AmCham Shanghai hosted an Author Series event on November 29 featuring Trevor Owens, CEO and Founder of Lean Startup Machine and author of The Lean Enterprise: How Corporations Can Innovate Like Startups. Caroline Pan, co-chair of the Entrepreneurship Committee at AmCham Shanghai, moderated the event.
Trevor discussed the core principles for lean management, fostering start-up creativity in corporate environments, and various ways in which enterprises and startups can collaboratively work to drive growth. Owens described key principles of lean startup methodology, such as “Minimum Viable Product” (MVP), early adoptees, and the concept of pivots. Generating an MVP in a “lean” way can include interviewing target customers, pre-selling products, and creating low-tech trials.
Owens went on to explain the difference and goals of an “innovation colony” versus that of an “innovation lab.” The main goals of an innovation colony are to 1) create innovation flow (idea generation); 2) spin-out promising ideas as independent, external startups; and 3) later spin-in the best performing startups (i.e. those which have achieved product/market fit) back into the corporation as a new business unit.
Owens also shared case studies of innovation lab mis-steps – such as Xerox, which failed many times to leverage its own internal R&D, and ended up licensing or giving away technology to companies such as Apple. Eventually, Xerox created a separate entity called Xerox Technology Ventures (XTV) to help protect and fund its innovation initiatives. After just 7 years, XTV’s portfolio was worth more than Xerox itself.

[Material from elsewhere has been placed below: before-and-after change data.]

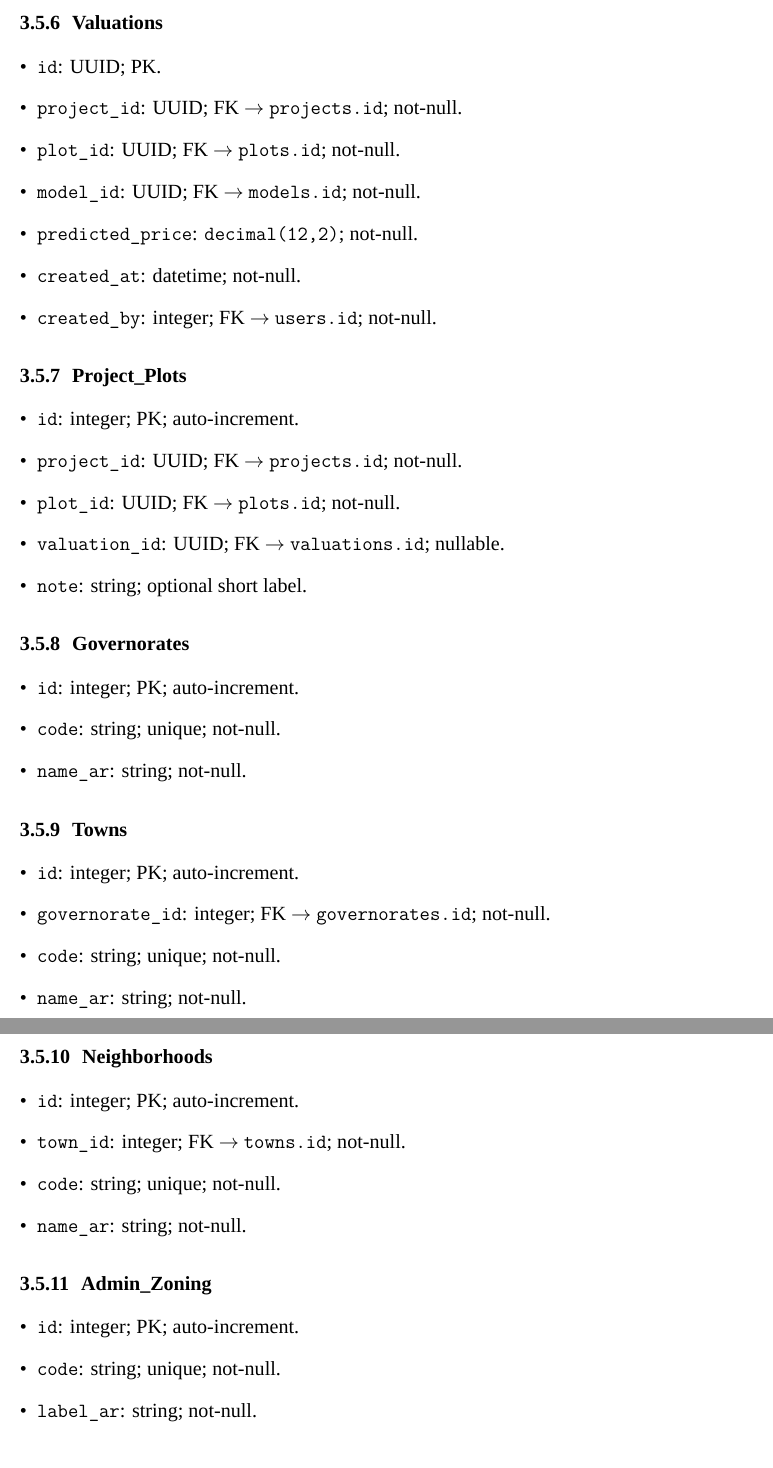
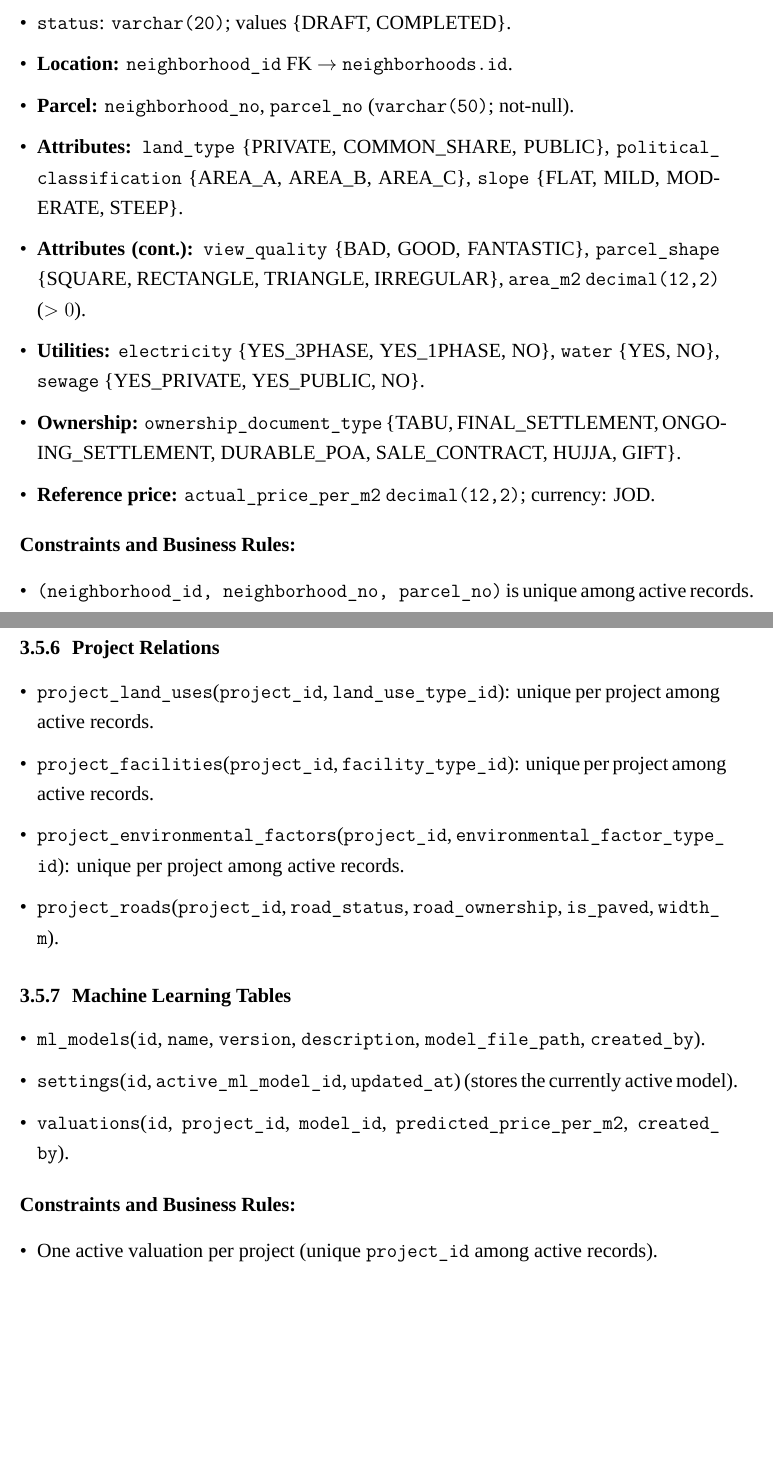
Before and after one commit to mohmmad-freed/land-project-doc, a LaTeX thesis (main.tex): two parts of pages 41 and 42 of 71 before the commit and two parts of pages 40 and 41 of 71 after it, joined at a grey line, cut at the place of the change, the shorter picture padded with empty space. Compiled offline with XeLaTeX; a missing font is replaced by an installed copy or a similar font.

Commit message:
fix DB description

```diff
--- a/main.tex
+++ b/main.tex
@@ -1147 +1175,24 @@ The project will have multiple models to manage the data effectively within the
+  \item \texttt{status}: \texttt{varchar(20)}; values \{DRAFT, COMPLETED\}.
+  \item \textbf{Location:} \texttt{neighborhood\_\allowbreak id} FK $\rightarrow$ \texttt{neighborhoods.id}.
+  \item \textbf{Parcel:} \texttt{neighborhood\_\allowbreak no}, \texttt{parcel\_\allowbreak no} (\texttt{varchar(50)}; not-null).
+  \item \textbf{Attributes:}
+        \texttt{land\_\allowbreak type} \{PRIVATE, COMMON\_SHARE, PUBLIC\},
+        \texttt{political\_\allowbreak classification} \{AREA\_A, AREA\_B, AREA\_C\},
+        \texttt{slope} \{FLAT, MILD, MODERATE, STEEP\}.
+  \item \textbf{Attributes (cont.):}
+        \texttt{view\_\allowbreak quality} \{BAD, GOOD, FANTASTIC\},
+        \texttt{parcel\_\allowbreak shape} \{SQUARE, RECTANGLE, TRIANGLE, IRREGULAR\},
+        \texttt{area\_\allowbreak m2} \texttt{decimal(12,2)} ($>0$).
+  \item \textbf{Utilities:}
+        \texttt{electricity} \{YES\_3PHASE, YES\_1PHASE, NO\},
+        \texttt{water} \{YES, NO\},
+        \texttt{sewage} \{YES\_PRIVATE, YES\_PUBLIC, NO\}.
+  \item \textbf{Ownership:} \texttt{ownership\_\allowbreak document\_\allowbreak type} \{TABU, FINAL\_SETTLEMENT, ONGOING\_SETTLEMENT, DURABLE\_POA, SALE\_CONTRACT, HUJJA, GIFT\}.
+  \item \textbf{Reference price:} \texttt{actual\_\allowbreak price\_\allowbreak per\_\allowbreak m2} \texttt{decimal(12,2)}; currency: JOD.
+\end{itemize}
+\textbf{Constraints and Business Rules:}
 \begin{itemize}[leftmargin=*,itemsep=2pt]
+  \item \texttt{(neighborhood\_\allowbreak id, neighborhood\_\allowbreak no, parcel\_\allowbreak no)} is unique among active records.
+\end{itemize}
+
+\subsection{Project Relations}
@@ -1168 +1199,8 @@ The project will have multiple models to manage the data effectively within the
 \begin{itemize}[leftmargin=*,itemsep=2pt]
+  \item \texttt{project\_\allowbreak land\_\allowbreak uses}(\texttt{project\_\allowbreak id}, \texttt{land\_\allowbreak use\_\allowbreak type\_\allowbreak id}): unique per project among active records.
+  \item \texttt{project\_\allowbreak facilities}(\texttt{project\_\allowbreak id}, \texttt{facility\_\allowbreak type\_\allowbreak id}): unique per project among active records.
+  \item \texttt{project\_\allowbreak environmental\_\allowbreak factors}(\texttt{project\_\allowbreak id}, \texttt{environmental\_\allowbreak factor\_\allowbreak type\_\allowbreak id}): unique per project among active records.
+  \item \texttt{project\_\allowbreak roads}(\texttt{project\_\allowbreak id}, \texttt{road\_\allowbreak status}, \texttt{road\_\allowbreak ownership}, \texttt{is\_\allowbreak paved}, \texttt{width\_\allowbreak m}).
+\end{itemize}
+
+\subsection{Machine Learning Tables}
@@ -1190,53 +1208,12 @@ The project will have multiple models to manage the data effectively within the
-\subsection{Valuations}
+  \item \texttt{ml\_\allowbreak models}(\texttt{id}, \texttt{name}, \texttt{version}, \texttt{description}, \texttt{model\_\allowbreak file\_\allowbreak path}, \texttt{created\_\allowbreak by}).
+  \item \texttt{settings}(\texttt{id}, \texttt{active\_\allowbreak ml\_\allowbreak model\_\allowbreak id}, \texttt{updated\_\allowbreak at}) (stores the currently active model).
+  \item \texttt{valuations}(\texttt{id}, \texttt{project\_\allowbreak id}, \texttt{model\_\allowbreak id}, \texttt{predicted\_\allowbreak price\_\allowbreak per\_\allowbreak m2}, \texttt{created\_\allowbreak by}).
+\end{itemize}
+\textbf{Constraints and Business Rules:}
 \begin{itemize}[leftmargin=*,itemsep=2pt]
-  \item \texttt{id}: UUID; PK.
-  \item \texttt{project\_id}: UUID; FK $\rightarrow$ \texttt{projects.id}; not-null.
-  \item \texttt{plot\_id}: UUID; FK $\rightarrow$ \texttt{plots.id}; not-null.
-  \item \texttt{model\_id}: UUID; FK $\rightarrow$ \texttt{models.id}; not-null.
-  \item \texttt{predicted\_price}: \texttt{decimal(12,2)}; not-null.
-  \item \texttt{created\_at}: datetime; not-null.
-  \item \texttt{created\_by}: integer; FK $\rightarrow$ \texttt{users.id}; not-null.
-\end{itemize}
-
-\subsection{Project\_Plots}
-\begin{itemize}[leftmargin=*,itemsep=2pt]
-  \item \texttt{id}: integer; PK; auto-increment.
-  \item \texttt{project\_id}: UUID; FK $\rightarrow$ \texttt{projects.id}; not-null.
-  \item \texttt{plot\_id}: UUID; FK $\rightarrow$ \texttt{plots.id}; not-null.
-  \item \texttt{valuation\_id}: UUID; FK $\rightarrow$ \texttt{valuations.id}; nullable.
-  \item \texttt{note}: string; optional short label.
-\end{itemize}
-
-
-\subsection{Governorates}
-\begin{itemize}[leftmargin=*,itemsep=2pt]
-  \item \texttt{id}: integer; PK; auto-increment.
-  \item \texttt{code}: string; unique; not-null.
-  \item \texttt{name\_ar}: string; not-null.
-\end{itemize}
-
-\subsection{Towns}
-\begin{itemize}[leftmargin=*,itemsep=2pt]
-  \item \texttt{id}: integer; PK; auto-increment.
-  \item \texttt{governorate\_id}: integer; FK $\rightarrow$ \texttt{governorates.id}; not-null.
-  \item \texttt{code}: string; unique; not-null.
-  \item \texttt{name\_ar}: string; not-null.
-\end{itemize}
-
-\subsection{Neighborhoods}
-\begin{itemize}[leftmargin=*,itemsep=2pt]
-  \item \texttt{id}: integer; PK; auto-increment.
-  \item \texttt{town\_id}: integer; FK $\rightarrow$ \texttt{towns.id}; not-null.
-  \item \texttt{code}: string; unique; not-null.
-  \item \texttt{name\_ar}: string; not-null.
-\end{itemize}
-
-\subsection{Admin\_Zoning}
-\begin{itemize}[leftmargin=*,itemsep=2pt]
-  \item \texttt{id}: integer; PK; auto-increment.
-  \item \texttt{code}: string; unique; not-null.
-  \item \texttt{label\_ar}: string; not-null.
-\end{itemize}
+  \item One active valuation per project (unique \texttt{project\_\allowbreak id} among active records).
+\end{itemize}
+
 
 
 \section{Interfaces}
```
Also changed, not shown: main.tex (96 more changed lines).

After discussing the rise of corporate accelerators and other innovation labs, Owens took questions from the audience. Some of the questions centered around: the differences between the principles taught by Trevor vs. Eric Ries, author of The Lean Startup (Trevor’s book offers more practical tips and is focused on incorporating lean startup methodologies into the enterprise context); spin-out and spin-in needing to be sequential vs. two options post-MVP (Trevor’s opinion was that sequential was more successful); and a conversation around the need to continually re-educate corporate executives to better understand lean management, generate more opportunities for creativity, and create more rewards as incentives.